[ ]…Using geothermal energy also helps to reduce CO2 emissions, and is not dependent upon climatic conditions (unlike other renewable energies such as solar or wind power). Other advantages are that these facilities make use of a country’s own resources, do not require new developments on large sites, do not pollute the immediate environment, and are believed to be profitable over the long term.
The assertions made by two engineers from the University of Oviedo are thus far supported by part mathematical models and part experimental. While we wait for a full scale trial it doesn’t seem too unreasonable to think such a system might work, but in the U.S. and elsewhere some mines are already environmental hazards. The Oviedo researchers did specially point to recently abandoned mines, which one assumes did not pose any imminent environmental hazards while in operation. Environmental complications can include contamination of underground aquifers and surface spillage containing toxins like lead and mercury that drains into rivers and lakes. Then there is the infrastructure that would be tied to creating reliable extraction of the geothermal heat and years of subsequent maintenance. Once the obstacles are considered, geothermal energy from old mines could provide some financial and political incentive to do something with America’s 200,000 to 500,000 abandoned mines ( estimate via Earthworks, see report at bottom). Earthworks estimates the costs to do cap and clean up these old mines would take over $30 billion dollars.
A few short takes: And the Rand Played On – The Going Galt movement protests Obama with a collective shrug.
A Russian émigré who came to America hoping to work in Hollywood, Rand rejected communism but adopted its utopian, dominating aesthetic.
Nothing personal against Rand, I enjoyed The Fountainhead and Atlas Shrugged as a fantasy novels, but using them as a template for a society would be a dystopian nightmare.
She warned listeners of “enslavement to big central government” and the need to “be wary of accepting government largesse.”
[ ]…The data for Sarah Palin’s Alaska is particularly telling. Back in the early 1980’s, Alaska was a net contributor of tax revenue to the federal government in Washington, DC. But in recent years, the state has been the beneficiary of a massive geographic transfer of wealth from the Lower 48. By 2005, Alaska ranked third in feeding at the federal trough, taking in $1.84 from Washington for each dollar sent there. That performance puts Sarah Palin between fellow stimulus refuseniks Haley Barbour of Mississippi ($2.02 payback on each dollar) and Bobby Jindal of Louisiana ($1.78) atop the charts.

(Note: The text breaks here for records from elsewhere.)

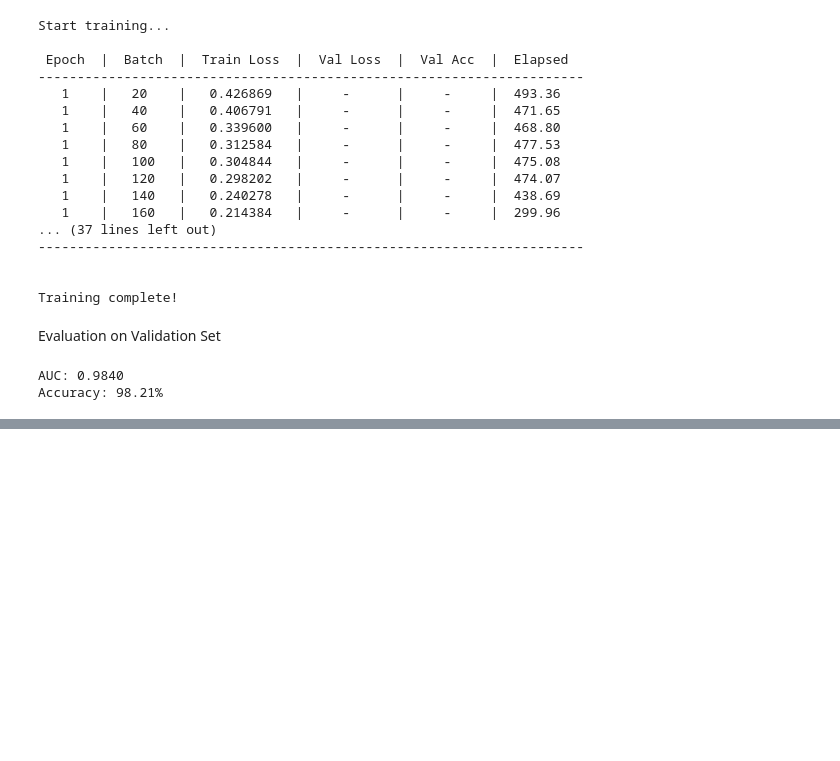
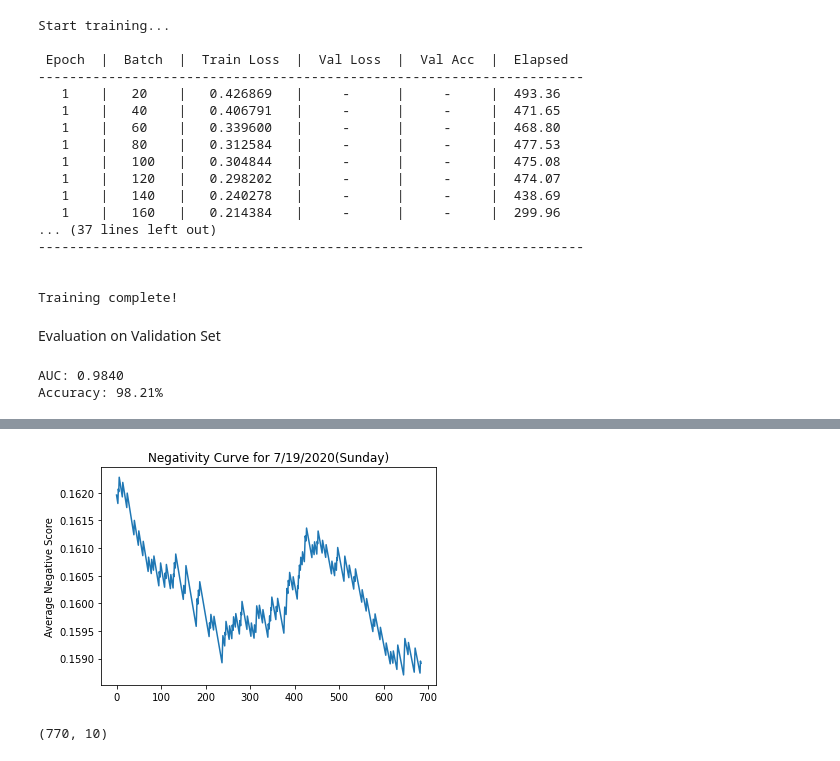
Before and after one commit to I-am-sayantan/public-sentiment-analysis-based-on-twitter-hashtags, a Jupyter notebook: CONTRIBUTION/Jupyter notebooks/Jay_Dutonde.ipynb, the cells around one changed output, grey strips where cells are left out. Cells and saved outputs as stored; diff of their text form; code cells hidden in the pictures; blank space fills up the shorter version.

```diff
--- a/CONTRIBUTION/Jupyter notebooks/Jay_Dutonde.ipynb
+++ b/CONTRIBUTION/Jupyter notebooks/Jay_Dutonde.ipynb
@@ -438,0 +474,7 @@ data.head()
+# %%
+plt.plot(x,y)
+plt.ylabel('Average Negative Score')
+plt.title('Negativity Curve for 7/19/2020(Sunday)')
+plt.show()
+# %% [output]
+[figure, added]
@@ -438,0 +483,4 @@ data.head()
+# %%
+df1.shape
+# %% [output]
+(770, 10)
```
Also changed, not shown: parts of 32 cells of this notebook.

I wish that people that live an unhealthy part of their intellectual lives in Lalaland would stop telling other people to stop making things up. Palin is not going to stop seeing herself as the beleaguered martyr anytime soon, which goes hand in hand with her apparent inability to accept the guilt of her hate mongering.
Though it received very little press attention, it is not hyperbole to observe that this October 23 Memo was one of the most significant events in American politics in the last several decades, because it explicitly declared the U.S. Constitution — the Bill of Rights — inoperative inside the U.S., as applied to U.S. citizens. Just read what it said in arguing that neither the Fourth Amendment — nor even the First Amendment — can constrain what the President can do when overseeing “domestic military operations” (I wrote about that Memo when it was released last March and excerpted the most revealing and tyrannical portions: here).